A new report by China's LiveSino website uncovered some news that Xbox may be seeking to go into competition with Google Music in the near future. The company already has Xbox Music -- a streaming music platform, and Drive which is an online storage device. They may now be seeking to combine the two for an online storage platform through cloud.
The LiveSino website states that references to a OneDrive Music folder in source code files from Microsoft’s cloud-storage site could be preparing for an online storage locker for users. The files describe the new Music folder feature as a way to upload music files to OneDrive that can then be streamed to Xbox Music on various devices the report said.
"Meet your OneDrive Music folder. Upload your music files to this folder, so that you can play them via Xbox Music from any of your devices. You can also add files to this folder using the OneDrive app for your computer," the report translates.
Amazon and Google both offer music lockers that allow users to store content in the cloud and stream it to different devices. The Xbox Music and Xbox Drive currently are two separate applications that work apart from each other.

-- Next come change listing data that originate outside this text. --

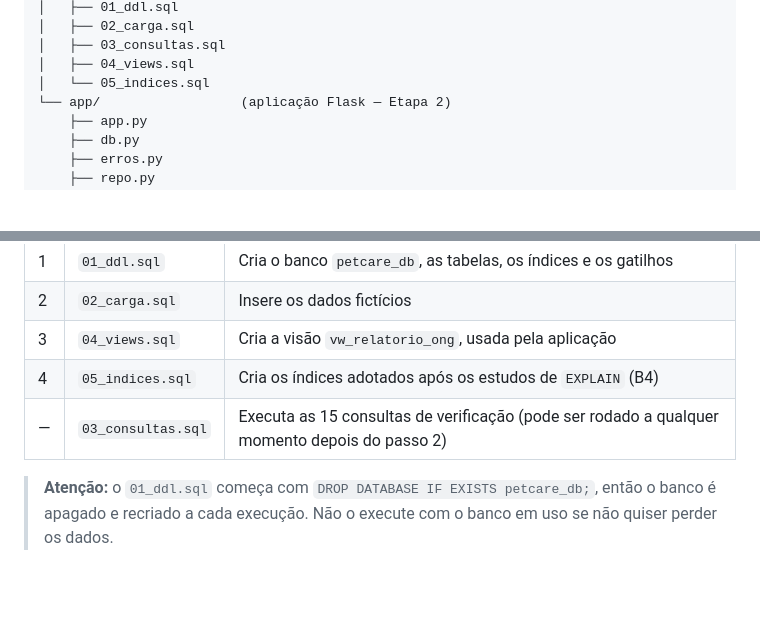
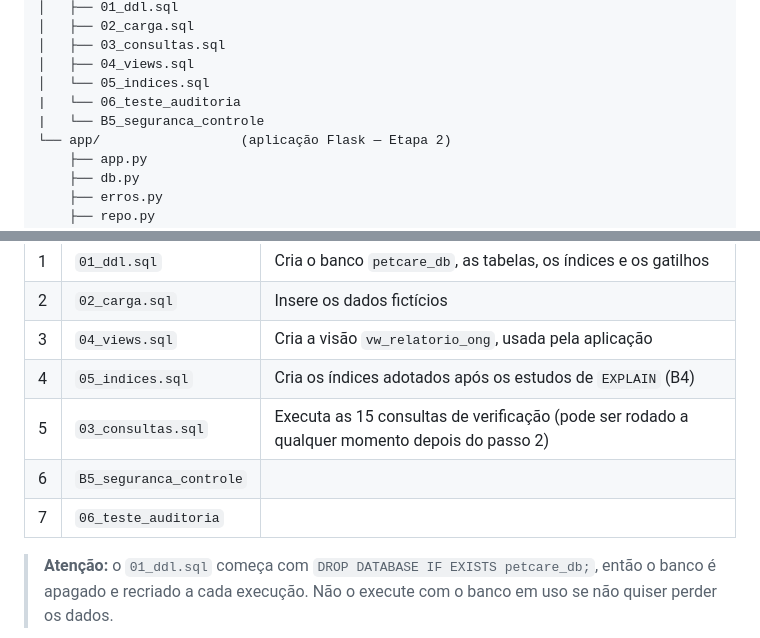
Before and after one commit to madugomes03/lab-bd-petcare, a Markdown page: README.md, 2 parts joined by grey strips. Rendered like a GitHub page; blank space fills up the shorter version.

Commit message:
Update README with new files and table entries

```diff
--- a/README.md
+++ b/README.md
@@ -37,6 +37,8 @@ repositorio/
 │   ├── 03_consultas.sql
 │   ├── 04_views.sql
 │   └── 05_indices.sql
+|   └── 06_teste_auditoria
+|   └── B5_seguranca_controle
 └── app/                  (aplicação Flask — Etapa 2)
     ├── app.py
     ├── db.py
@@ -70,7 +72,9 @@ Execute os scripts da pasta `sql/` nesta ordem:
 | 2 | `02_carga.sql` | Insere os dados fictícios |
 | 3 | `04_views.sql` | Cria a visão `vw_relatorio_ong`, usada pela aplicação |
 | 4 | `05_indices.sql` | Cria os índices adotados após os estudos de `EXPLAIN` (B4) |
-| — | `03_consultas.sql` | Executa as 15 consultas de verificação (pode ser rodado a qualquer momento depois do passo 2) |
+| 5 | `03_consultas.sql` | Executa as 15 consultas de verificação (pode ser rodado a qualquer momento depois do passo 2) |
+| 6 | `B5_seguranca_controle` |  |
+| 7 | `06_teste_auditoria` |  |
 
 > **Atenção:** o `01_ddl.sql` começa com `DROP DATABASE IF EXISTS petcare_db;`, então o banco é apagado e recriado a cada execução. Não o execute com o banco em uso se não quiser perder os dados.
 
```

The new source code that was discovered by the Chinese website could put some insight into Microsoft's plans for the future of Xbox online services.
Microsoft has currently been upgrading its online services with Xbox music over the last several months. It has given users more free range with products by allowing iOS users and Android users to access offline support, along with adding features on its Windows test site as what could be thought of as a precursor to rolling out a full-fledged version of the program at a later date.
Microsoft is staying quiet on its plans for introducing a new music storage system to the public. A Microsoft spokesperson told CNET in an emailed statement that the company is "always working to improve and enhance Xbox Music through new features and services." The spokesperson added that the company has "nothing to announce at this time."